**EXCERPTED RECORDS:**
##########

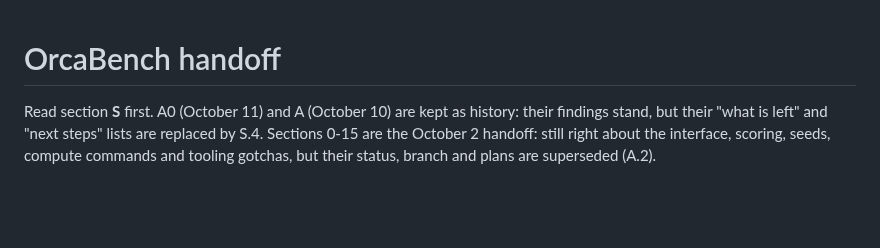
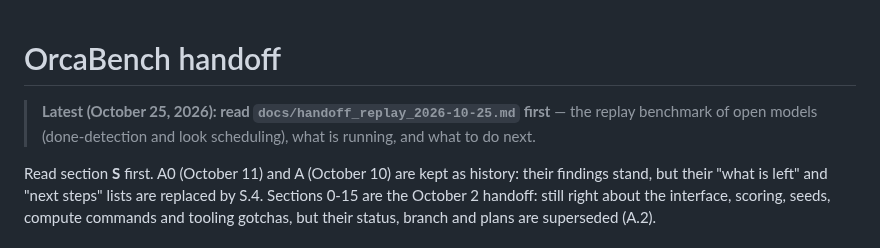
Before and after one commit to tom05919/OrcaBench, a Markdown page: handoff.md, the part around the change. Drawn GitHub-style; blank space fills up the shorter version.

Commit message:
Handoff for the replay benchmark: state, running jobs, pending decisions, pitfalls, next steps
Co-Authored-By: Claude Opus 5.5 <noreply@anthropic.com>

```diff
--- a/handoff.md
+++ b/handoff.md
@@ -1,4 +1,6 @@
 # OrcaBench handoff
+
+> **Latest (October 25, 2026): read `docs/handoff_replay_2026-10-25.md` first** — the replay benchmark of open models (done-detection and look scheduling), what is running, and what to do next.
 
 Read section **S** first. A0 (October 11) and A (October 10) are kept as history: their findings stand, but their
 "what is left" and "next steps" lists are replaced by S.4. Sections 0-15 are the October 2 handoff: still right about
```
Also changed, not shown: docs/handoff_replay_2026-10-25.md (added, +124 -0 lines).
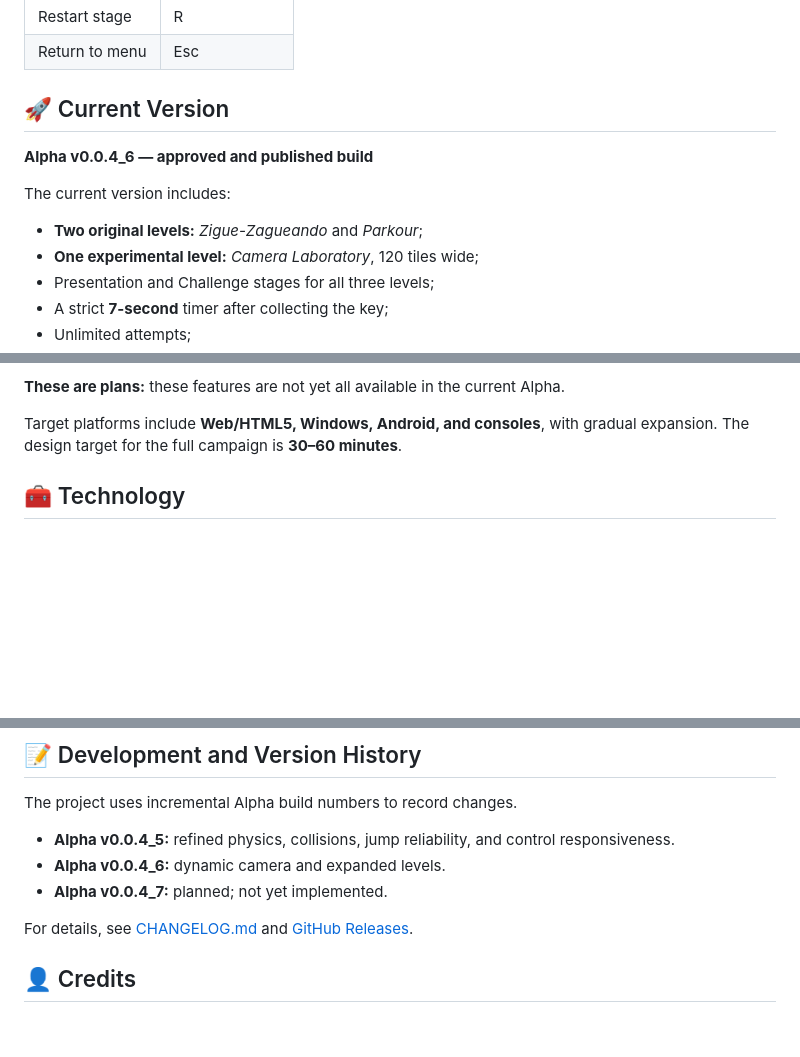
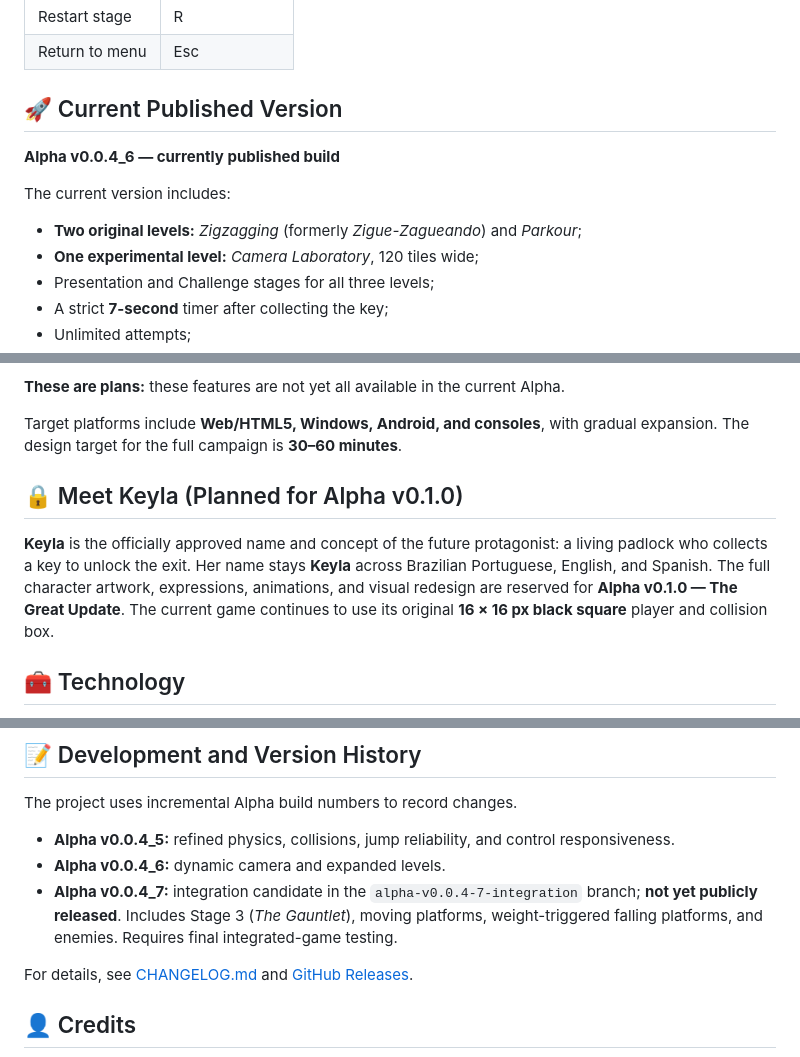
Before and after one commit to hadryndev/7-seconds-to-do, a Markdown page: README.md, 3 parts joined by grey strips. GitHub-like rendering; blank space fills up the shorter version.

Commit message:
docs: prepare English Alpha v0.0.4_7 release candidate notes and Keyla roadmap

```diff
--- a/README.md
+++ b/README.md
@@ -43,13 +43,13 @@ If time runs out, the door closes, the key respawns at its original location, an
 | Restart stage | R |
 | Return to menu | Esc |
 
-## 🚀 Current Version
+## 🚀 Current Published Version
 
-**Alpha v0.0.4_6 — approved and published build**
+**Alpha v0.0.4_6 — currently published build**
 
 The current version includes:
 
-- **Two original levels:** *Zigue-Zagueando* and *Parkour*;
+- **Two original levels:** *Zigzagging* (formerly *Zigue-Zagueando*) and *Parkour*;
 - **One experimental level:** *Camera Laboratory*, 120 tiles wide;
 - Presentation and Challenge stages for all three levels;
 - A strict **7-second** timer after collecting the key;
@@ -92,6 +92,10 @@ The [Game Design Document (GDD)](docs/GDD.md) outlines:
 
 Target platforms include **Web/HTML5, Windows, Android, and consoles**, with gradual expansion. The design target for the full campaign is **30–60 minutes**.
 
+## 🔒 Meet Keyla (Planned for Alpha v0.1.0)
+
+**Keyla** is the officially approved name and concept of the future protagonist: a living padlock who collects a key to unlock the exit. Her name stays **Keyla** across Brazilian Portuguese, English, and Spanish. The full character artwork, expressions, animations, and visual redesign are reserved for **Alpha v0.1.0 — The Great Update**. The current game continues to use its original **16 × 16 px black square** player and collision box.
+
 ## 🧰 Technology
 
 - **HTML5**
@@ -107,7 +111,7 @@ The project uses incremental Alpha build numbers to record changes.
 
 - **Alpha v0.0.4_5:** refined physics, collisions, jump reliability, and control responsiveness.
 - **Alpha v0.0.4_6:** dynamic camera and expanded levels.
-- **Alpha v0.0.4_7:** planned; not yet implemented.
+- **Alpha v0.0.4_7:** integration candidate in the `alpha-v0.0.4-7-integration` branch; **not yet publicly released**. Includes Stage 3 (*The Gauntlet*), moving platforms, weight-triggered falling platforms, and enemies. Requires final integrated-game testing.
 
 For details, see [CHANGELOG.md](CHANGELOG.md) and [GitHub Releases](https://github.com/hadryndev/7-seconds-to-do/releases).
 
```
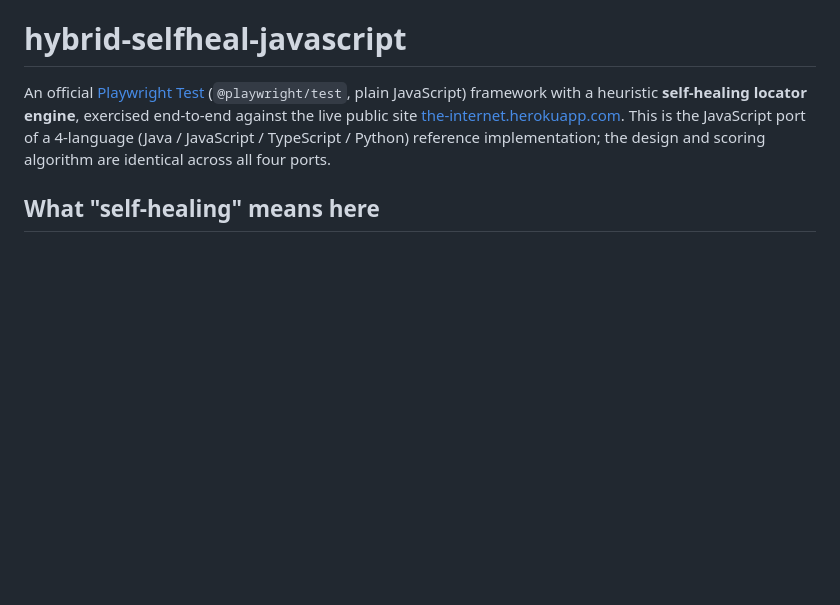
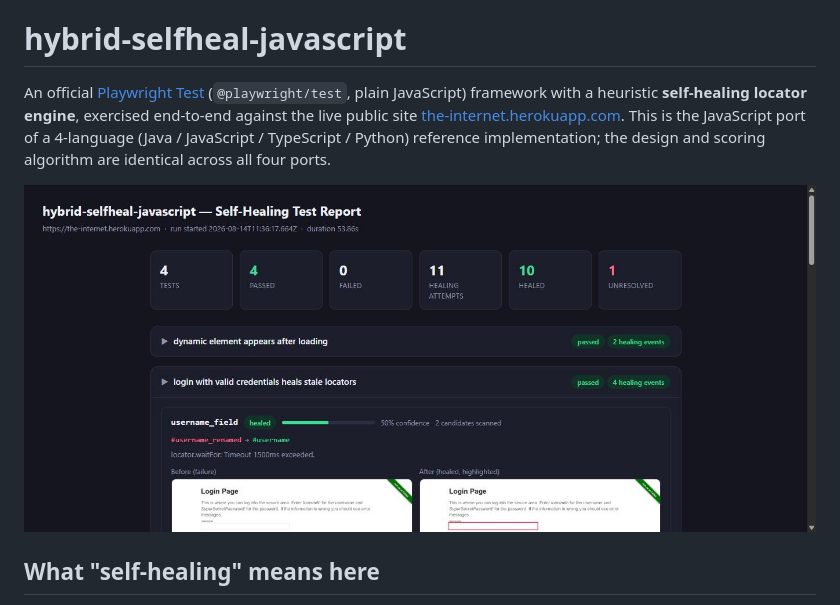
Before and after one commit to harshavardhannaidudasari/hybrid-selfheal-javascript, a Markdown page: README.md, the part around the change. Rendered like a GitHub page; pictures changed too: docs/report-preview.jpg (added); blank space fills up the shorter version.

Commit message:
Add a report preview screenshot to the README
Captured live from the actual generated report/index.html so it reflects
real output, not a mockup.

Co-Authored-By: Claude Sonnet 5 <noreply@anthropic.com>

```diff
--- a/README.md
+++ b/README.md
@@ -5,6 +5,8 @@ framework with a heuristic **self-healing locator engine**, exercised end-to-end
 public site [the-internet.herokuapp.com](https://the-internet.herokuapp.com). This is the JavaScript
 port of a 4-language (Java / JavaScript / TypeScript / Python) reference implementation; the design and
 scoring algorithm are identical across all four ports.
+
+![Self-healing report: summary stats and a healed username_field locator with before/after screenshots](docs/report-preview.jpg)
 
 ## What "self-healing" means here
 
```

##########

**WORK TO BE COMPLETED:**
Give back each line above verbatim, dropping every picture.

**EXERCISE RESPONSE:**
Before and after one commit to tom05919/OrcaBench, a Markdown page: handoff.md, the part around the change. Drawn GitHub-style; blank space fills up the shorter version.

Commit message:
Handoff for the replay benchmark: state, running jobs, pending decisions, pitfalls, next steps
Co-Authored-By: Claude Opus 5.5 <noreply@anthropic.com>

```diff
--- a/handoff.md
+++ b/handoff.md
@@ -1,4 +1,6 @@
 # OrcaBench handoff
+
+> **Latest (October 25, 2026): read `docs/handoff_replay_2026-10-25.md` first** — the replay benchmark of open models (done-detection and look scheduling), what is running, and what to do next.
 
 Read section **S** first. A0 (October 11) and A (October 10) are kept as history: their findings stand, but their
 "what is left" and "next steps" lists are replaced by S.4. Sections 0-15 are the October 2 handoff: still right about
```
Also changed, not shown: docs/handoff_replay_2026-10-25.md (added, +124 -0 lines).
Before and after one commit to hadryndev/7-seconds-to-do, a Markdown page: README.md, 3 parts joined by grey strips. GitHub-like rendering; blank space fills up the shorter version.

Commit message:
docs: prepare English Alpha v0.0.4_7 release candidate notes and Keyla roadmap

```diff
--- a/README.md
+++ b/README.md
@@ -43,13 +43,13 @@ If time runs out, the door closes, the key respawns at its original location, an
 | Restart stage | R |
 | Return to menu | Esc |
 
-## 🚀 Current Version
+## 🚀 Current Published Version
 
-**Alpha v0.0.4_6 — approved and published build**
+**Alpha v0.0.4_6 — currently published build**
 
 The current version includes:
 
-- **Two original levels:** *Zigue-Zagueando* and *Parkour*;
+- **Two original levels:** *Zigzagging* (formerly *Zigue-Zagueando*) and *Parkour*;
 - **One experimental level:** *Camera Laboratory*, 120 tiles wide;
 - Presentation and Challenge stages for all three levels;
 - A strict **7-second** timer after collecting the key;
@@ -92,6 +92,10 @@ The [Game Design Document (GDD)](docs/GDD.md) outlines:
 
 Target platforms include **Web/HTML5, Windows, Android, and consoles**, with gradual expansion. The design target for the full campaign is **30–60 minutes**.
 
+## 🔒 Meet Keyla (Planned for Alpha v0.1.0)
+
+**Keyla** is the officially approved name and concept of the future protagonist: a living padlock who collects a key to unlock the exit. Her name stays **Keyla** across Brazilian Portuguese, English, and Spanish. The full character artwork, expressions, animations, and visual redesign are reserved for **Alpha v0.1.0 — The Great Update**. The current game continues to use its original **16 × 16 px black square** player and collision box.
+
 ## 🧰 Technology
 
 - **HTML5**
@@ -107,7 +111,7 @@ The project uses incremental Alpha build numbers to record changes.
 
 - **Alpha v0.0.4_5:** refined physics, collisions, jump reliability, and control responsiveness.
 - **Alpha v0.0.4_6:** dynamic camera and expanded levels.
-- **Alpha v0.0.4_7:** planned; not yet implemented.
+- **Alpha v0.0.4_7:** integration candidate in the `alpha-v0.0.4-7-integration` branch; **not yet publicly released**. Includes Stage 3 (*The Gauntlet*), moving platforms, weight-triggered falling platforms, and enemies. Requires final integrated-game testing.
 
 For details, see [CHANGELOG.md](CHANGELOG.md) and [GitHub Releases](https://github.com/hadryndev/7-seconds-to-do/releases).
 
```
Before and after one commit to harshavardhannaidudasari/hybrid-selfheal-javascript, a Markdown page: README.md, the part around the change. Rendered like a GitHub page; pictures changed too: docs/report-preview.jpg (added); blank space fills up the shorter version.

Commit message:
Add a report preview screenshot to the README
Captured live from the actual generated report/index.html so it reflects
real output, not a mockup.

Co-Authored-By: Claude Sonnet 5 <noreply@anthropic.com>

```diff
--- a/README.md
+++ b/README.md
@@ -5,6 +5,8 @@ framework with a heuristic **self-healing locator engine**, exercised end-to-end
 public site [the-internet.herokuapp.com](https://the-internet.herokuapp.com). This is the JavaScript
 port of a 4-language (Java / JavaScript / TypeScript / Python) reference implementation; the design and
 scoring algorithm are identical across all four ports.
+
+![Self-healing report: summary stats and a healed username_field locator with before/after screenshots](docs/report-preview.jpg)
 
 ## What "self-healing" means here
 
```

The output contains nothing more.